One of the best known landmarks of Osaka is the “Glico 300 Meter Running Man", a huge neon sign on a building on the Dotonbori channel, representing an athlete (the Glico Man) running on a blue running track. The sign was first installed in 1935 (the one you see in the photo was installed in 1998) and it is the symbol of the Japanese company Ezaki Glico, well known outside Japan for its Pocky sticks.

The name of the sign intrigued me, it is clearly a running man, but why 300 meters? So I learned that, according to Glico, an average height man (165 cm tall and weighting 55 kg), by eating a Glico-Caramel candy, will receive the energy to run 300 meters…

November 25 2012

Japanese mascots - Kasabo - via A Japan Photo per Day -

Japanese Mascots, Kasabo, Amanohashidate

There are so many kawaii mascots in Japan! My favorites are the mascots of the tourist attractions (especially from the high-rise buildings), who can often be found wandering around, always ready to play with the children and to take pictures with the tourists, because the Japanese people love to be photographed with mascots (as I also do).

Today I want to introduce you to Kasabō 「かさぼう」, the mascot of the Kasamatsu Park from Amanohashidate. With his head inspired by a conifer cone, he impressed me by doing a lot of cheerful kawaii gestures, even if outside it was really, really hot…

November 24 2012

Tozai Kairo - via A Japan Photo per Day -

Toshougu Shrine, Nikko

There are 5173 sculptures at the Toshougu Shrine from Nikko, practically all the buildings are lavishly ornate. From all these decorations, my favorites are the panels decorating Tozai Kairo, the wall surrounding the main building. Three of the four sides are still looking exactly as they were 376 years ago (the northern side was destroyed by the earthquake from 1647, after just 11 years since construction).

In today’s photo, I want to show you two of the 25 panels from the southern wall, with sculptures in vivid colors representing exotic flowers and birds…
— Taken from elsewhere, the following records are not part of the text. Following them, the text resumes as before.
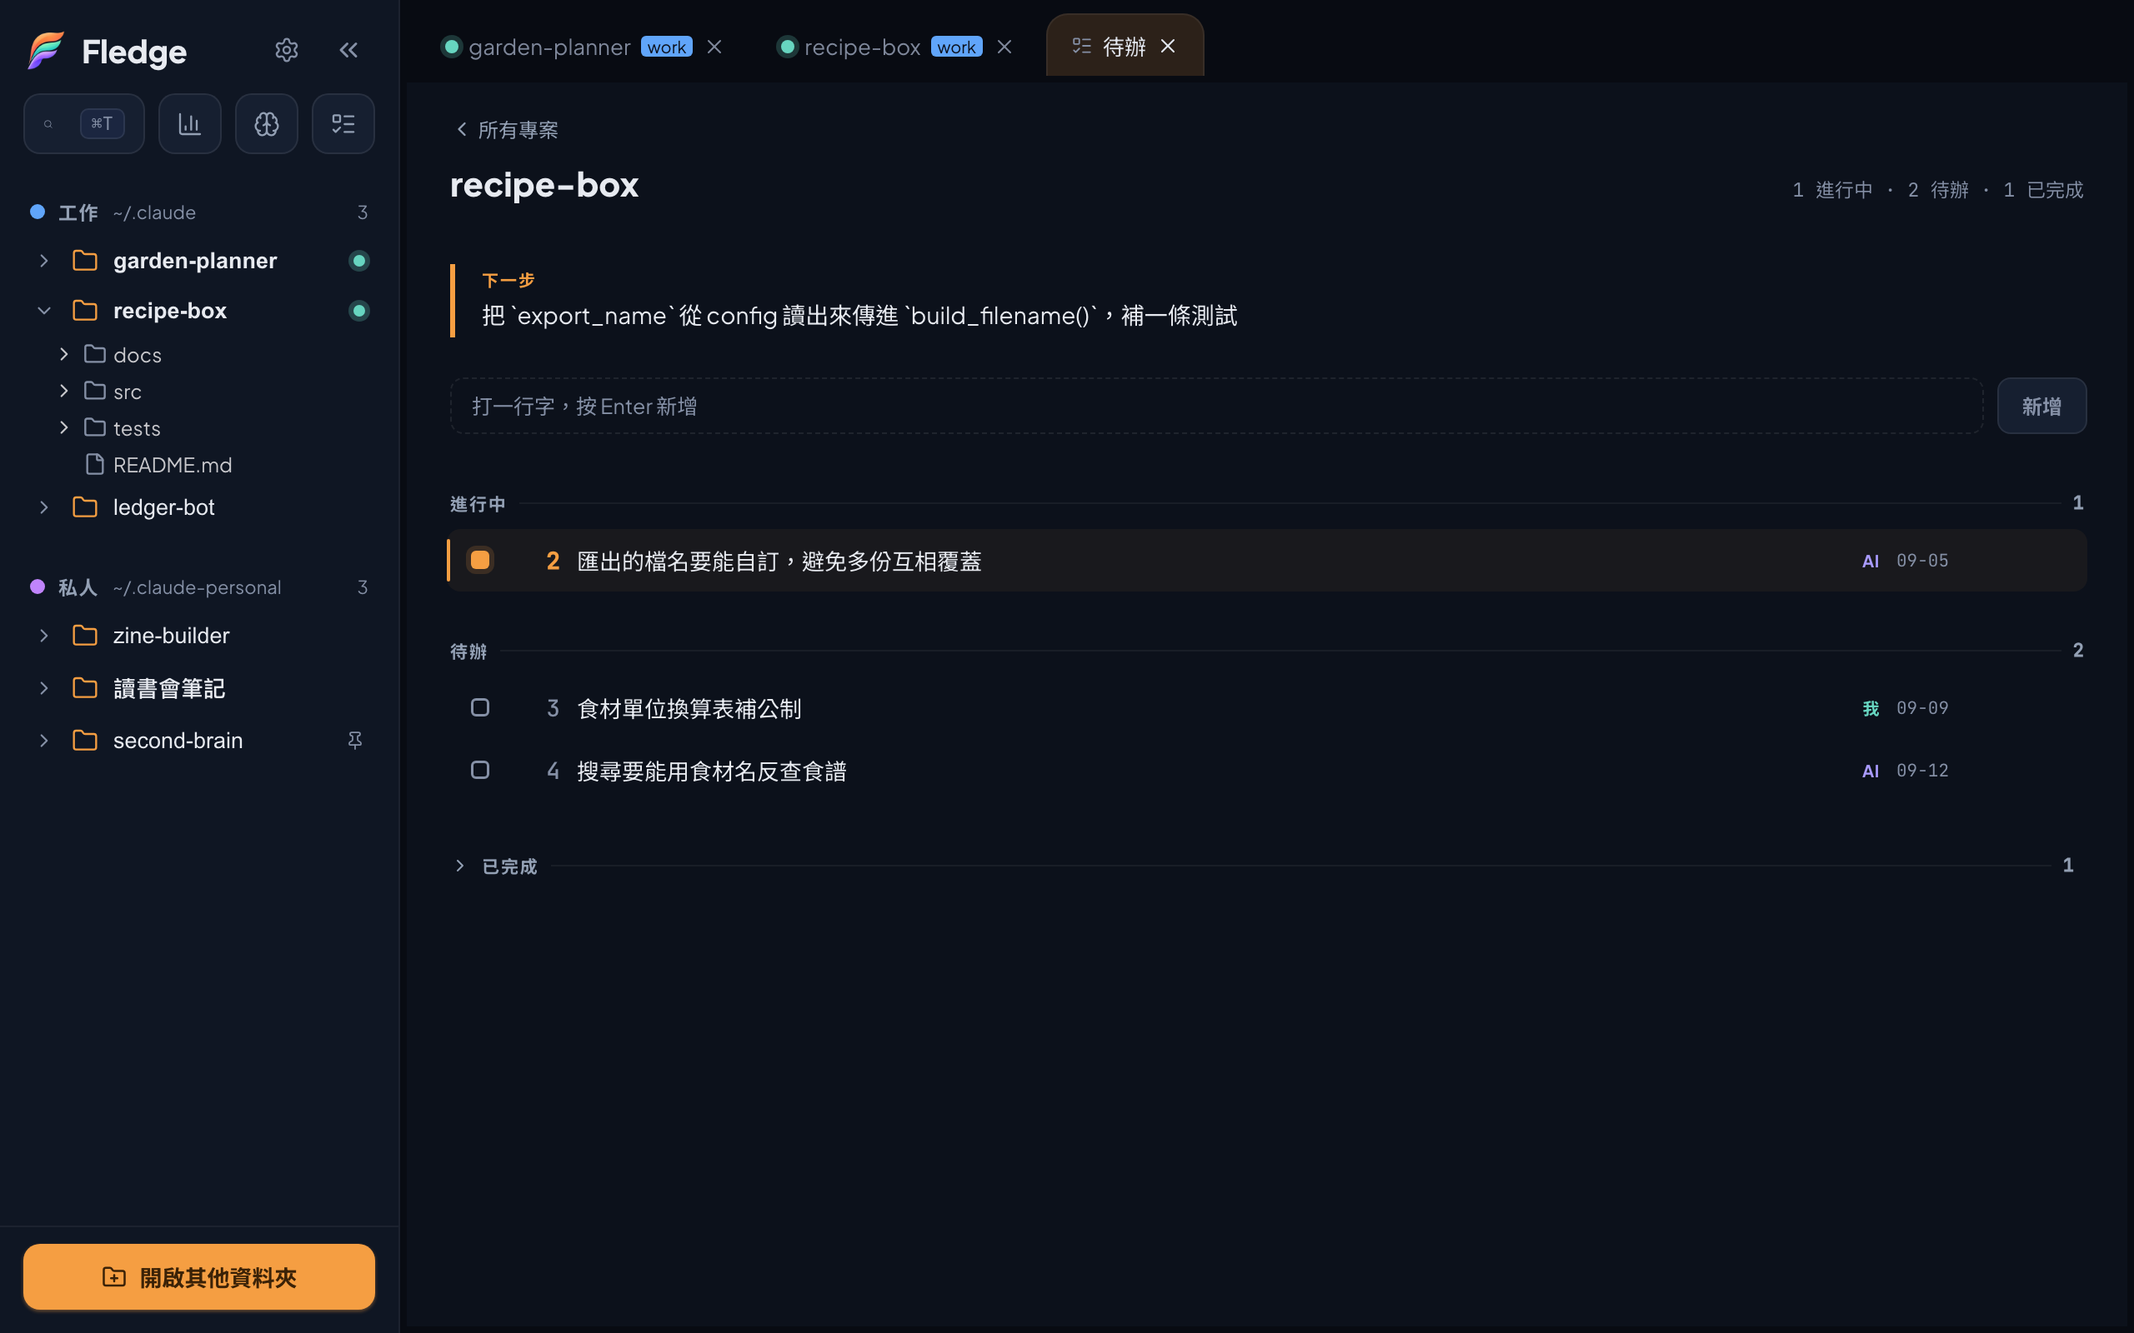
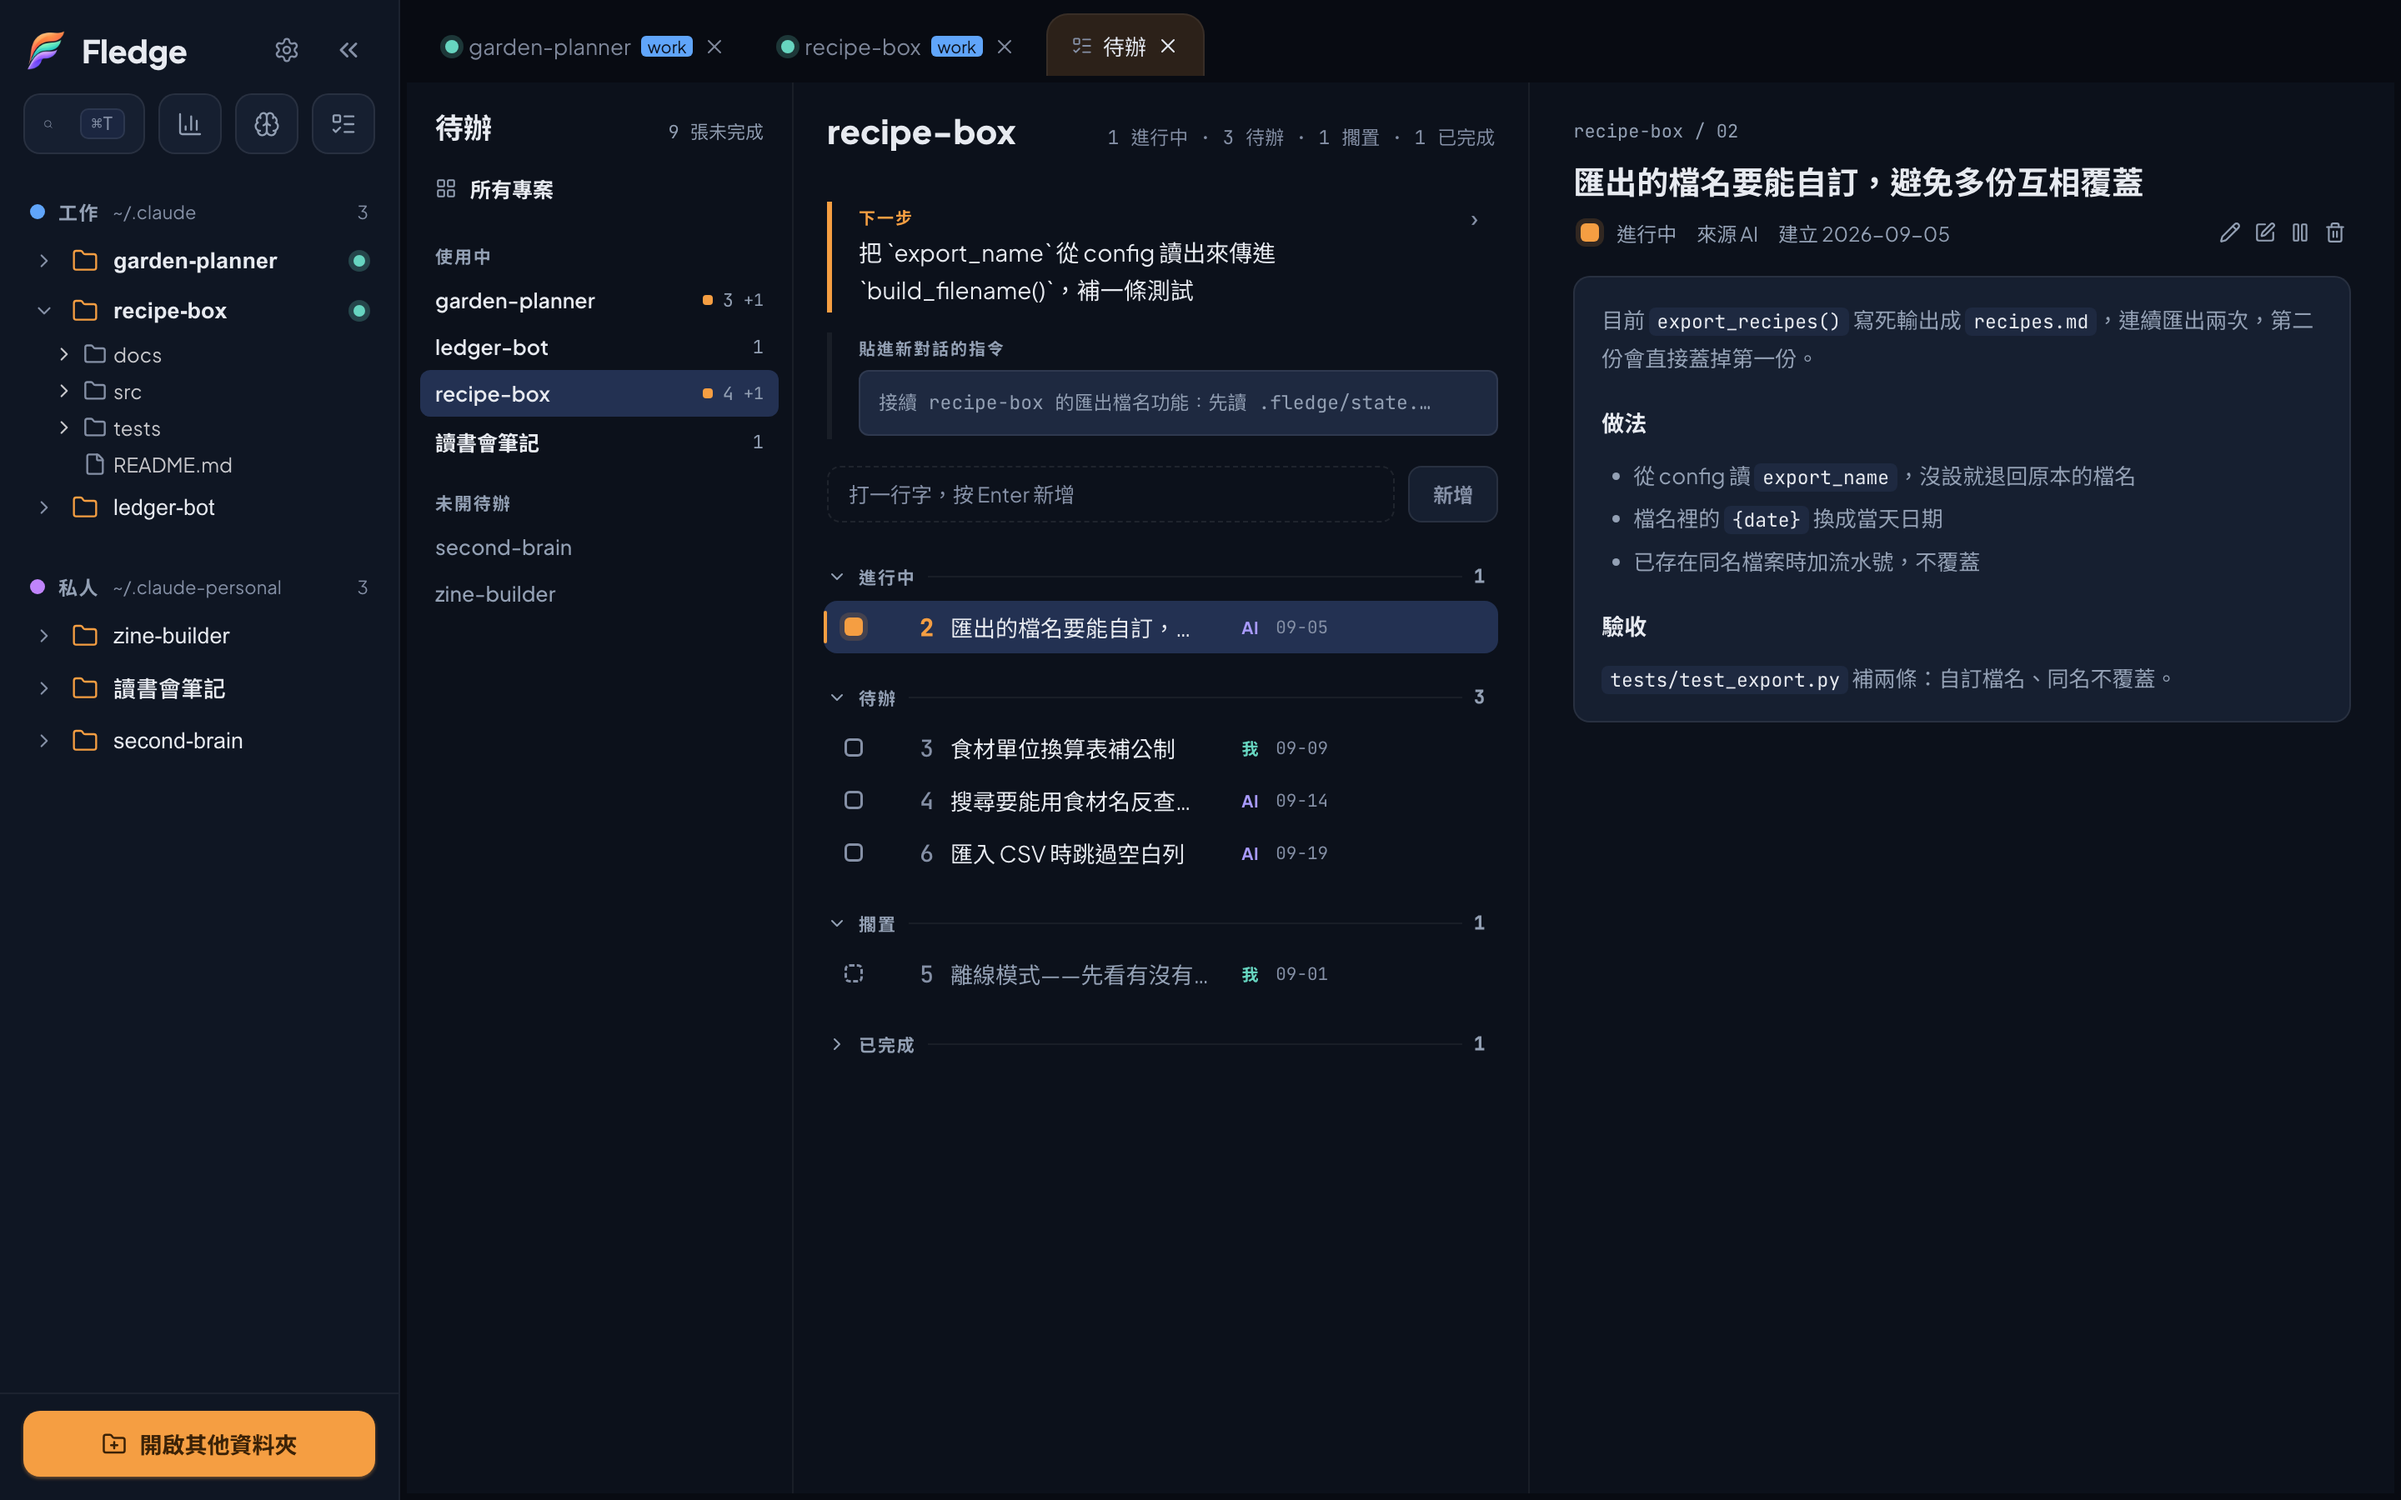
docs(readme): 待辦截圖重拍成三欄版面，文字補上專案樹、擱置、筆記可編輯（票 19 發布前置）
- screenshot-tasks.png → 「所有專案」頁（樹＋跨專案的進行中／最近新增）
- screenshot-tasks-list.png → 專案頁三欄（樹｜清單含擱置區｜右欄一張票）；README 改指這張
- 離場筆記 bullet：「下一步」現在在專案票清單頂端、點開右欄可編輯儲存；貼進新對話的指令可複製
- 待辦面板 bullet：三欄／所有專案頁／擱置／票與筆記皆在右欄編輯（只有票有草稿）
- 規劃中拿掉待辦面板那條（三項已交付）
- 兩語逐句人工對過；尺寸 1440×900@2x（1280 寬主區不到三欄門檻）

diff --git a/README.en.md b/README.en.md
@@ -101,7 +101,7 @@ Fledge doesn't touch this layer at all. Claude Code, Codex, and the other CLIs a
 
 Two things, both under the project's `.fledge/`, neither in git:
 
-- **The resume note** `.fledge/state.md` — when you wrap up, say "write the resume note" and the AI records where you're stuck, what's next, and what tripped you up. Next time, the task panel's overview pulls that "next step" line out and shows it beside the project.
+- **The resume note** `.fledge/state.md` — when you wrap up, say "write the resume note" and the AI records where you're stuck, what's next, and what tripped you up. Next time, that "next step" line sits at the top of the project's task list in the panel; click it and the whole note shows in the right column, where you can edit and save it directly. If the note ends with a "paste into a new conversation" block, the list shows it as a one-click copy.
 - **Tasks** `.fledge/tasks/NN-title.md` — one file per item. Whether you create one from the panel or from a conversation, it lands in the same stack of files.
 
 This layer needs two skills before the AI can use it (`resume-note` and `fledge-tasks`, both shipped in [`skills/`](skills/)). Without them the panel still works fully; the AI just doesn't know the format, so it can't open tasks or write notes.
@@ -131,11 +131,11 @@ One paragraph per feature. Step-by-step details live in [`guides/`](guides/).
 
 **Memory**
 
-- **Task panel** — every project's open count and "next step" on one screen. Drill in to add, cycle, or delete tasks, or edit the body right in the panel (with drafts, so switching tabs loses nothing). → [`guides/tasks-and-resume-note.en.md`](guides/tasks-and-resume-note.en.md)
+- **Task panel** — project tree on the left, task list in the middle, task body on the right, all on one screen; the "All projects" page gathers every project's in-progress and recently added tasks. Add, cycle, park (later, not counted as open), or delete tasks; task bodies and the resume note are edited right in the right column (tasks keep a draft, so switching tabs loses nothing). → [`guides/tasks-and-resume-note.en.md`](guides/tasks-and-resume-note.en.md)
 - **Memory panel** — aggregates Claude Code memory and the second brain across all accounts and projects; full-text search, grouped browsing; Fledge suggests cross-project links for you to confirm or dismiss. Opening a project floats its related topics at the bottom right of the terminal. Always read-only toward the sources. → [`guides/memory-and-second-brain.en.md`](guides/memory-and-second-brain.en.md)
 
 <p align="center">
-  <img src="assets/screenshot-tasks.png" alt="Task panel — cross-project overview and a single project's tasks" width="49%">
+  <img src="assets/screenshot-tasks-list.png" alt="Task panel — project tree, task list, and task body in three columns" width="49%">
   <img src="assets/screenshot-memory.png" alt="Memory panel — memory across accounts and projects, the second brain, cross-project links" width="49%">
   <br><sub>Left: task panel · Right: memory panel</sub>
 </p>
@@ -246,7 +246,6 @@ For packaging into `.app`/`.dmg`, see [`scripts/`](scripts/); CI is in [`.github
 - **A stable signing identity** — so Full Disk Access stops silently expiring on every update.
 - **Apple signing + notarization** — currently unsigned.
 - **Light theme** — the token layer is ready; the light palette hasn't passed visual review.
-- **Task panel** — a persistent project tree on wide screens so you don't have to go back to the overview to switch projects; a "parked" status; a copyable "paste into a new conversation" block from the resume note.
 - **Pricing gaps in the dashboard** — long-context tiers and fast-mode pricing aren't counted yet, so costs are underestimated.
 - **Re-check the backup list** — confirm that everything under `~/.claude` that should be included actually is.
 - **In-app skill install** — designed; waiting on a safe write mechanism.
Reposted byWeks Weks
Older posts are this way If this message doesn't go away, click anywhere on the page to continue loading posts.
Could not load more posts
Maybe Soup is currently being updated? I'll try again automatically in a few seconds...
Just a second, loading more posts...
You've reached the end.

Don't be the product, buy the product!